The line did not get much of a response from a crowd not thrilled about working under the island’s scorching tropical sun, but the 78-year-old Castro called agricultural production Cuba’s top priority and a matter of national security.
“It is not a question of yelling ‘Fatherland or death! Down with imperialism! The blockade hurts us,’” he said, referring to U.S. sanctions begun in 1962. “The land is there waiting for our efforts.”
He made almost no other mention of the United States.
Three years since the last time his 82-year-old brother Fidel was seen in public, the younger Castro showed signs he is getting more comfortable with national addresses, opening with a joke about how whoever designed the stage failed to provide any shade for the speaker or the crowd. He later harpooned his own Agricultural Ministry, asking how previous Cuban generations managed to ever grow even a single mango tree if all state advisers do today is say there’s no money for reforestation.
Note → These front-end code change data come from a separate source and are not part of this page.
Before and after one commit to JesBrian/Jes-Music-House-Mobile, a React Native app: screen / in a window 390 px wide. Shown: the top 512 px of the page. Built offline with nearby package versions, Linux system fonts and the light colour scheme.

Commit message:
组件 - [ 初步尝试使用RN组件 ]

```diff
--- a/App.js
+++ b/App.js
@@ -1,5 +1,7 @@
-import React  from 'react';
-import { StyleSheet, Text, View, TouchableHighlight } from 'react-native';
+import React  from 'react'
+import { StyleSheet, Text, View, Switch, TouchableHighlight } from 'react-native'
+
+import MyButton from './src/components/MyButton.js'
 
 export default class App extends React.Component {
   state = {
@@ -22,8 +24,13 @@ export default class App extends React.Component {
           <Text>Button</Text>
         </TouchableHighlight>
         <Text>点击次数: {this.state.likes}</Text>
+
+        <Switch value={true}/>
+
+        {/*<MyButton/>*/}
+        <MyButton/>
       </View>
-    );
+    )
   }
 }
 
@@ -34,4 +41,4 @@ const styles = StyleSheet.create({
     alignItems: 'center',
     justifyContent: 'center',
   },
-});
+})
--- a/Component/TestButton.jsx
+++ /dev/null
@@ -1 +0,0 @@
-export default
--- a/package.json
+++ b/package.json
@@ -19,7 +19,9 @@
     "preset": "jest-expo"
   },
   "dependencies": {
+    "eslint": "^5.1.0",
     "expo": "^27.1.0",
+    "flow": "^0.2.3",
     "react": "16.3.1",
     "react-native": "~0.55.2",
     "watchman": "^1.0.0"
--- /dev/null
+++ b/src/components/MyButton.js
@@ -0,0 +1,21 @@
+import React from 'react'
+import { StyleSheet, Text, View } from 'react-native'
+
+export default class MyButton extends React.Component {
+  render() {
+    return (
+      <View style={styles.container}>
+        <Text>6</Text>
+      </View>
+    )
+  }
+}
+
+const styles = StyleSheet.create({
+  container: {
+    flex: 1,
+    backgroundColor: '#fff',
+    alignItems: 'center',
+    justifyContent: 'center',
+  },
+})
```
Tens of thousands of supporters, most wearing red T-shirts or caps, filled a grassy plaza dotted with red and black “July 26” flags. Revolution Day, the top holiday for the communist government, commemorates the date in 1953 when the Castros led an attack on the Moncada army barracks in the eastern city of Santiago. The attack was a disaster, but Cubans consider it the beginning of the revolution that culminated with dictator Fulgencio Batista’s ouster on New Year’s Day 1959.
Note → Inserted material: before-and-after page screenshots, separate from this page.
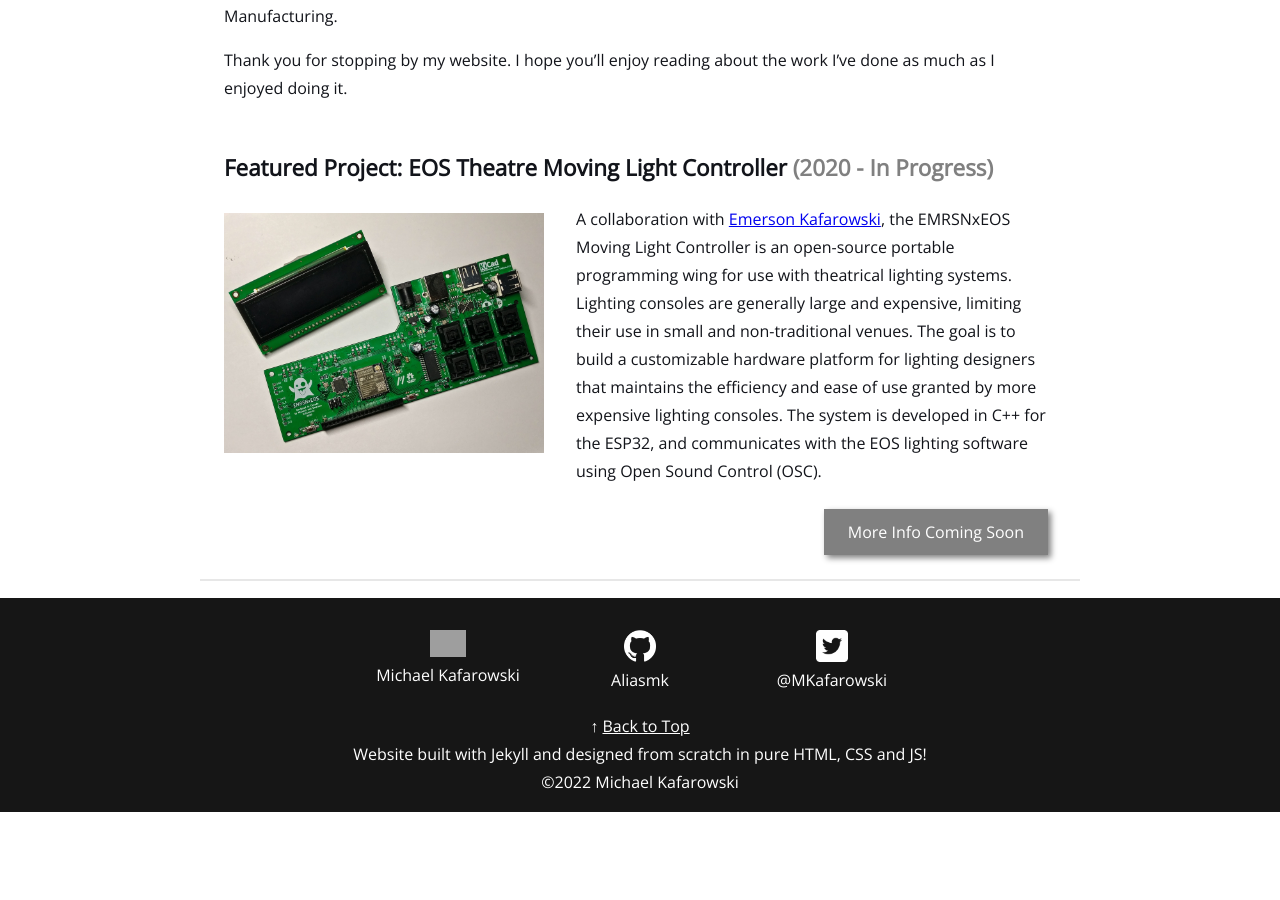
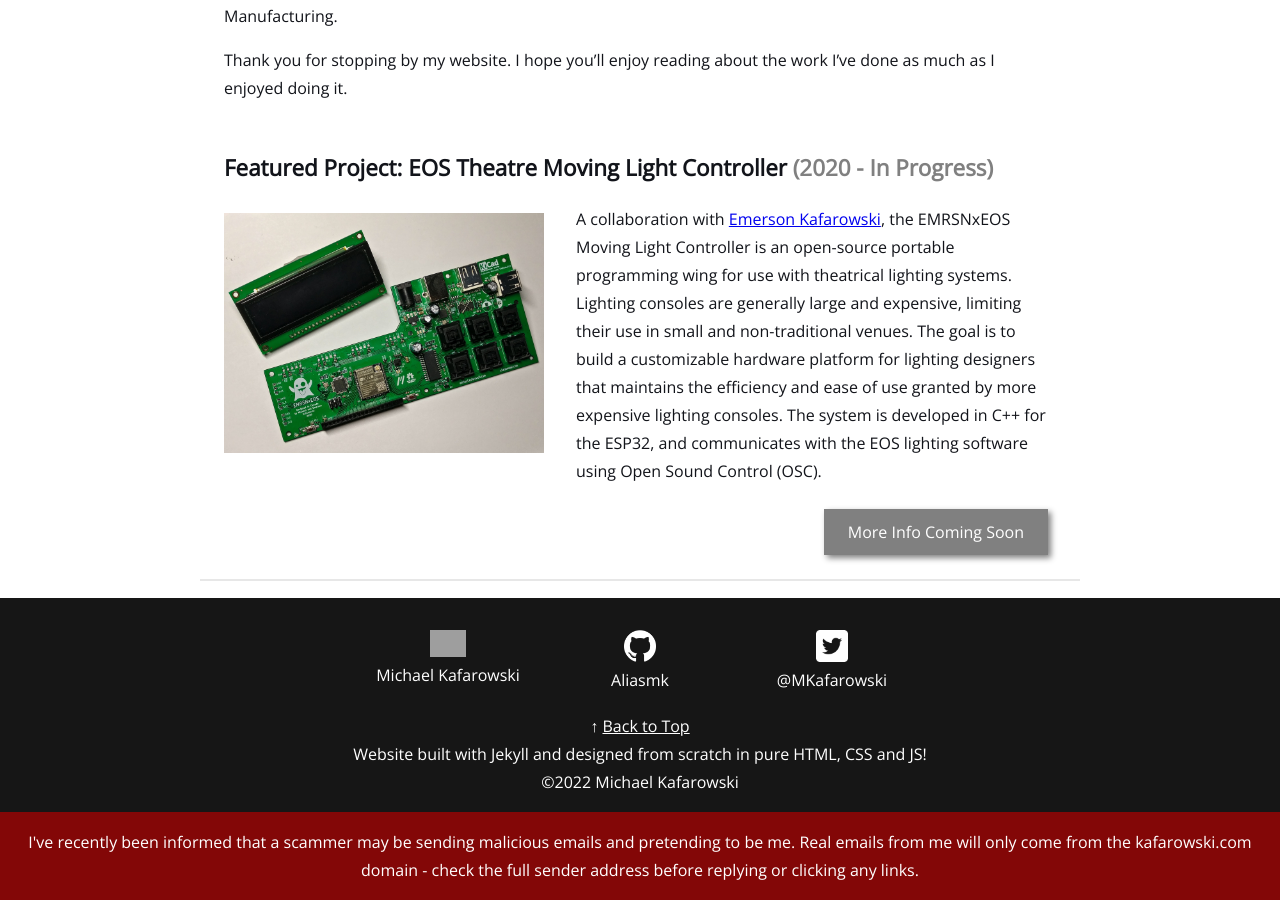
Before and after one commit to Aliasmk/aliasmk.github.io, a Jekyll site: the page built from index.md, in a window 1280 px wide and 900 px high, scrolled down 645 px. Built offline with Jekyll 4.4.1, drawn with Linux system fonts in a browser that asks for light colours; before the commit the page ends 1457 px from its top, so only the background shows below that; grey boxes are pictures that could not be loaded.

Commit message:
Add scam warning

```diff
--- a/_includes/header.html
+++ b/_includes/header.html
@@ -1,3 +1,6 @@
+<section id="notice" style="background-color: #830707;color: white;text-align: center;">
+    <p>I've recently been informed that a scammer may be sending malicious emails and pretending to be me. Real emails from me will only come from the kafarowski.com domain - check the full sender address before replying or clicking any links.</p>
+</section>
 <section id="header">
     <div id="heading">
         <div id="title">
```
Unlike in his last two holiday speeches, Raul Castro did not address the crowd with a sculpture or banner of his brother’s face nearby.
Instead, an eight-story tall banner on a building behind the crowd featured a picture of both Castros thrusting their arms skyward under the words “The Vigorous and Victorious Revolution Keeps Marching Forward.”
Despite Cubans’ hopes for change after Raul formally took over as president in February 2008, economic reforms that were supposed to ease life on the island have been slow to come. Meanwhile, Cuba’s economy has been hammered by the global economic crisis, and U.S. relations have not improved much under President Barack Obama.
Raul Castro “was working to improve things, but with all that’s happened with the economy in the world, the effect has been minimal,” said Silvia Hernandez, a retired commercial analyst for a state-run firm in Holguin, where Castro spoke.
Castro has asked Cubans to be patient as he implements “structural changes” to a struggling economy more than 90 percent controlled by the state. He also has said he’d be willing to meet with U.S. leaders over any issue — including the country’s political prisoners and human rights record, though he did not mention that Sunday.
Officials from Cuba and the U.S. discussed immigration this month for the first time since 2003. The Obama administration lifted restrictions on Cuban-Americans who want to travel or send money to the island. But Washington has said it wants to see small political or economic reforms before going further.
“The other side doesn’t want to do anything,” said housewife Elena Fuentes, 73, referring to the Obama administration. “We’ve been like this for 50 years. That’s too long. They talk about ‘change,’ but the change we want is for things to get better with the United States.”
In recent months, the government has ordered lights and air conditioners turned off at banks, stores and other government institutions and closed state-run businesses and factories early to conserve oil — even though Venezuela sends the island about 100,000 barrels of crude a day at favorable prices.
Farming and land reform have bolstered production of vegetables somewhat, but government money problems have delayed imports of other food, causing shortages of basic staples such as cooking oil.
Castro said that since state officials began doling out unused state land to private farmers and cooperatives, 82,000 applicants have received more than 1.7 million acres — nearly 40 percent of fallow state land. The program bets private interests can revive an agricultural sector crippled by decades of government mismanagement.
He also said Sunday that government leaders will meet in coming days to assess the affect of the global crisis on Cuba’s economy, “particularly the significant reduction of income from exports.”
Oscar Espinosa Chepe, a state-trained economist who became a dissident anti-communist and was jailed in 2003, said Castro has failed to keep his promises as president.
“He knows times have changed, but … he hasn’t confronted the very strong inertia within the government,” said Espinosa Chepe.
Cuba’s free health care and subsidized food and housing do little to soften the sting of further belt-tightening in a country where nearly everyone works for the state and the average wage is less than $20 per month.
“More steps against the crisis, more adjustments, aren’t going to be easy,” said Reina Delgado, a 70-year-old retiree.